Your ACORN updates

ACORN admits ruin at hands of James O’Keefe

Ian Urbina
The New York Times

BALTIMORE — The community organizing group Acorn, battered politically from the right and suffering from mismanagement along with a severe loss of government and other funds, is on the verge of filing for bankruptcy, officials of the group said Friday.

This week, the Maryland chapter announced that it would not reopen its offices, which were shuttered in September in the wake of a widely publicized series of video recordings made by two conservative activists, posing as a prostitute and a pimp, who secretly filmed Acorn workers providing them tax advice. In the videos, Acorn workers told one of the activists, James E. O’Keefe III, how to hide prostitution activities from the authorities and avoid taxes, raising no objections to his proposed criminal activities.

After the activists’ videos came to light and swiftly became fodder for 24-hour cable news coverage, private donations from foundations to Acorn all but evaporated and the federal government quickly distanced itself from the group.

“That 20-minute video ruined 40 years of good work,” said Sonja Merchant-Jones, former co-chairwoman of Acorn’s Maryland chapter. “But if the organization had confronted its own internal problems, it might not have been taken down so easily.”

Read the full NYT story: ACORN on the brink of bankruptcy – The New York Times

H/T The Daily Caller

From little ACORNs, new state-level organizations grow

Matthew Vadum
The Daily Caller

ACORN’s state chapter in Missouri is the latest to rebrand itself as part of ACORN’s national strategy to distance itself from its negative public image.

The creation of the St. Louis-based Missourians Organizing for Reform Empowerment Inc. (MORE) brings to five the number of ACORN’s state chapters that have shut down and incorporated themselves separately under new names.

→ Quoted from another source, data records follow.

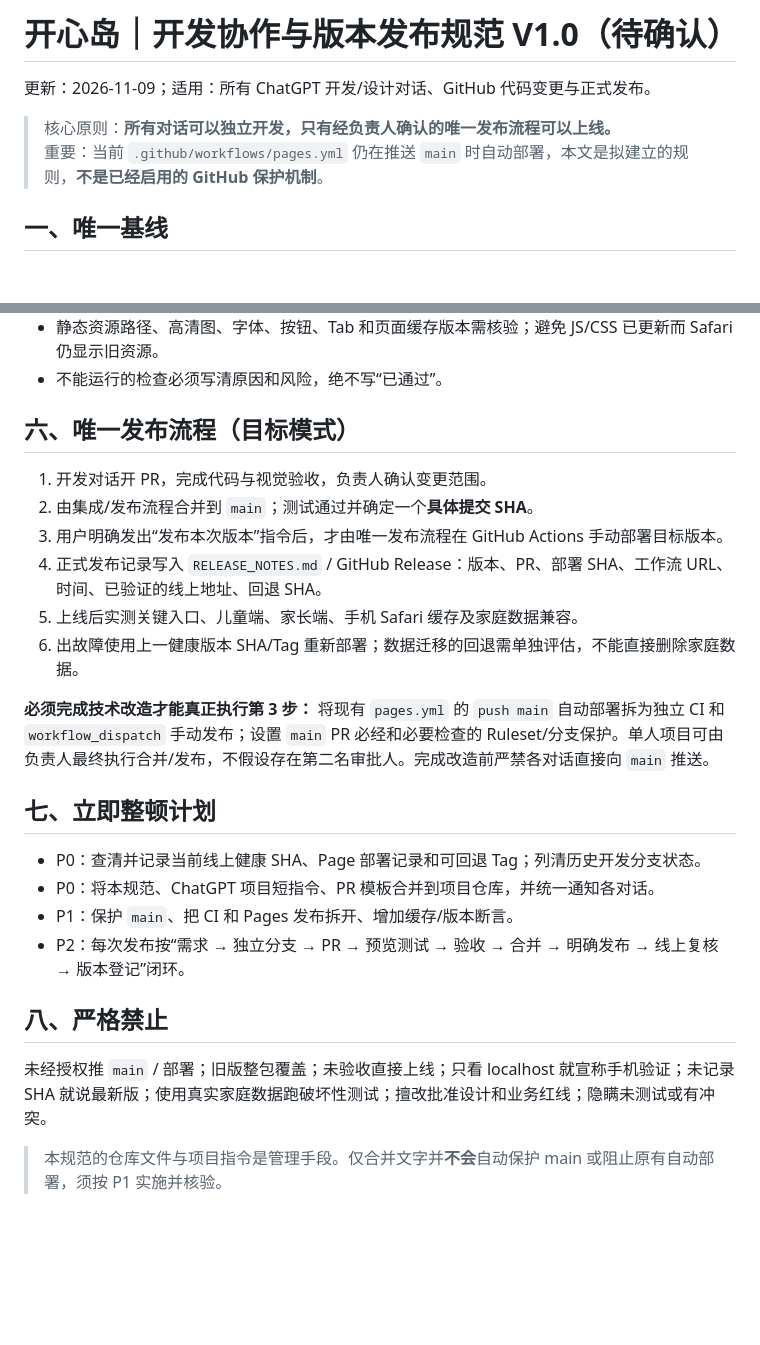
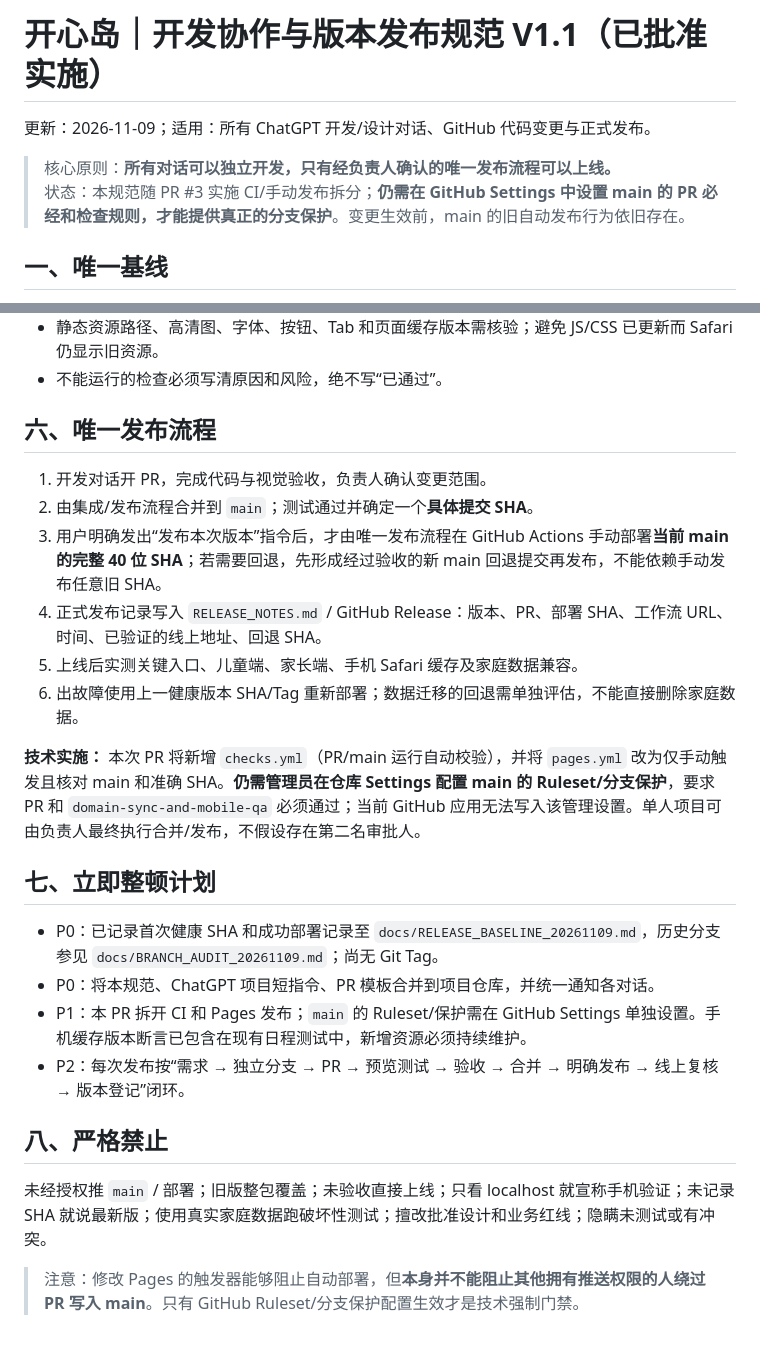
Before and after one commit to MiaZou1991/homework-island-demo, a Markdown page: docs/DEVELOPMENT_RELEASE_STANDARD.md, 2 parts joined by grey strips. Drawn GitHub-style; blank space fills up the shorter version.

Commit message:
chore: enforce reviewed build and manual release (docs/DEVELOPMENT_RELEASE_STANDARD.md)

```diff
--- a/docs/DEVELOPMENT_RELEASE_STANDARD.md
+++ b/docs/DEVELOPMENT_RELEASE_STANDARD.md
@@ -1,8 +1,8 @@
-# 开心岛｜开发协作与版本发布规范 V1.0（待确认）
+# 开心岛｜开发协作与版本发布规范 V1.1（已批准实施）
 更新：2026-11-09；适用：所有 ChatGPT 开发/设计对话、GitHub 代码变更与正式发布。
 
 > 核心原则：**所有对话可以独立开发，只有经负责人确认的唯一发布流程可以上线。**
-> 重要：当前 `.github/workflows/pages.yml` 仍在推送 `main` 时自动部署，本文是拟建立的规则，**不是已经启用的 GitHub 保护机制**。
+> 状态：本规范随 PR #3 实施 CI/手动发布拆分；**仍需在 GitHub Settings 中设置 main 的 PR 必经和检查规则，才能提供真正的分支保护**。变更生效前，main 的旧自动发布行为依旧存在。
 
 ## 一、唯一基线
 - 仓库：`MiaZou1991/homework-island-demo`；`main` 是唯一正式代码基线。
@@ -41,23 +41,23 @@
 - 静态资源路径、高清图、字体、按钮、Tab 和页面缓存版本需核验；避免 JS/CSS 已更新而 Safari 仍显示旧资源。
 - 不能运行的检查必须写清原因和风险，绝不写“已通过”。
 
-## 六、唯一发布流程（目标模式）
+## 六、唯一发布流程
 1. 开发对话开 PR，完成代码与视觉验收，负责人确认变更范围。
 2. 由集成/发布流程合并到 `main`；测试通过并确定一个**具体提交 SHA**。
-3. 用户明确发出“发布本次版本”指令后，才由唯一发布流程在 GitHub Actions 手动部署目标版本。
+3. 用户明确发出“发布本次版本”指令后，才由唯一发布流程在 GitHub Actions 手动部署**当前 main 的完整 40 位 SHA**；若需要回退，先形成经过验收的新 main 回退提交再发布，不能依赖手动发布任意旧 SHA。
 4. 正式发布记录写入 `RELEASE_NOTES.md` / GitHub Release：版本、PR、部署 SHA、工作流 URL、时间、已验证的线上地址、回退 SHA。
 5. 上线后实测关键入口、儿童端、家长端、手机 Safari 缓存及家庭数据兼容。
 6. 出故障使用上一健康版本 SHA/Tag 重新部署；数据迁移的回退需单独评估，不能直接删除家庭数据。
 
-**必须完成技术改造才能真正执行第 3 步：** 将现有 `pages.yml` 的 `push main` 自动部署拆为独立 CI 和 `workflow_dispatch` 手动发布；设置 `main` PR 必经和必要检查的 Ruleset/分支保护。单人项目可由负责人最终执行合并/发布，不假设存在第二名审批人。完成改造前严禁各对话直接向 `main` 推送。
+**技术实施：** 本次 PR 将新增 `checks.yml`（PR/main 运行自动校验），并将 `pages.yml` 改为仅手动触发且核对 main 和准确 SHA。**仍需管理员在仓库 Settings 配置 main 的 Ruleset/分支保护**，要求 PR 和 `domain-sync-and-mobile-qa` 必须通过；当前 GitHub 应用无法写入该管理设置。单人项目可由负责人最终执行合并/发布，不假设存在第二名审批人。
 
 ## 七、立即整顿计划
-- P0：查清并记录当前线上健康 SHA、Page 部署记录和可回退 Tag；列清历史开发分支状态。
+- P0：已记录首次健康 SHA 和成功部署记录至 `docs/RELEASE_BASELINE_20261109.md`，历史分支参见 `docs/BRANCH_AUDIT_20261109.md`；尚无 Git Tag。
 - P0：将本规范、ChatGPT 项目短指令、PR 模板合并到项目仓库，并统一通知各对话。
-- P1：保护 `main`、把 CI 和 Pages 发布拆开、增加缓存/版本断言。
+- P1：本 PR 拆开 CI 和 Pages 发布；`main` 的 Ruleset/保护需在 GitHub Settings 单独设置。手机缓存版本断言已包含在现有日程测试中，新增资源必须持续维护。
 - P2：每次发布按“需求 → 独立分支 → PR → 预览测试 → 验收 → 合并 → 明确发布 → 线上复核 → 版本登记”闭环。
 
 ## 八、严格禁止
 未经授权推 `main` / 部署；旧版整包覆盖；未验收直接上线；只看 localhost 就宣称手机验证；未记录 SHA 就说最新版；使用真实家庭数据跑破坏性测试；擅改批准设计和业务红线；隐瞒未测试或有冲突。
 
-> 本规范的仓库文件与项目指令是管理手段。仅合并文字并**不会**自动保护 main 或阻止原有自动部署，须按 P1 实施并核验。
+> 注意：修改 Pages 的触发器能够阻止自动部署，但**本身并不能阻止其他拥有推送权限的人绕过 PR 写入 main**。只有 GitHub Ruleset/分支保护配置生效才是技术强制门禁。
```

Meanwhile, the Obama administration is gearing up to begin funding ACORN again despite a congressional ban and an unresolved lawsuit. In a March 16 memo Office of Management and Budget (OMB) director Peter Orszag quietly ordered federal agencies to resume funding the group whose employees were caught on hidden camera videos last year apparently encouraging illegal behavior. The memo came after federal judge Nina Gershon of the Eastern District of New York, a Bill Clinton appointee, made permanent her temporary injunction prohibiting Congress from cutting off funding for ACORN. Gershon found the denial of funding to ACORN to be an unconstitutional “bill of attainder.”

The memo also came despite the fact that the Department of Justice is planning to appeal Gershon’s ruling and seek a stay pending appeal. In other words, the administration is pressing ahead with restoring funding to a group that President Obama worked for and represented as a legal client even though the legal case has yet to fully work its way through the judicial system.

The rebrandings come after ACORN was hit by a tsunami of adverse publicity in the fall related to hidden camera videos showing its employees encouraging illegal behavior. After Congress voted to cut off funding to the group and various federal agencies severed ties, ACORN’s leadership resolved to abandon its damaged brand.

Critics say the rebranding process is a ruse.

The article continues at The Daily Caller.

Comments are closed.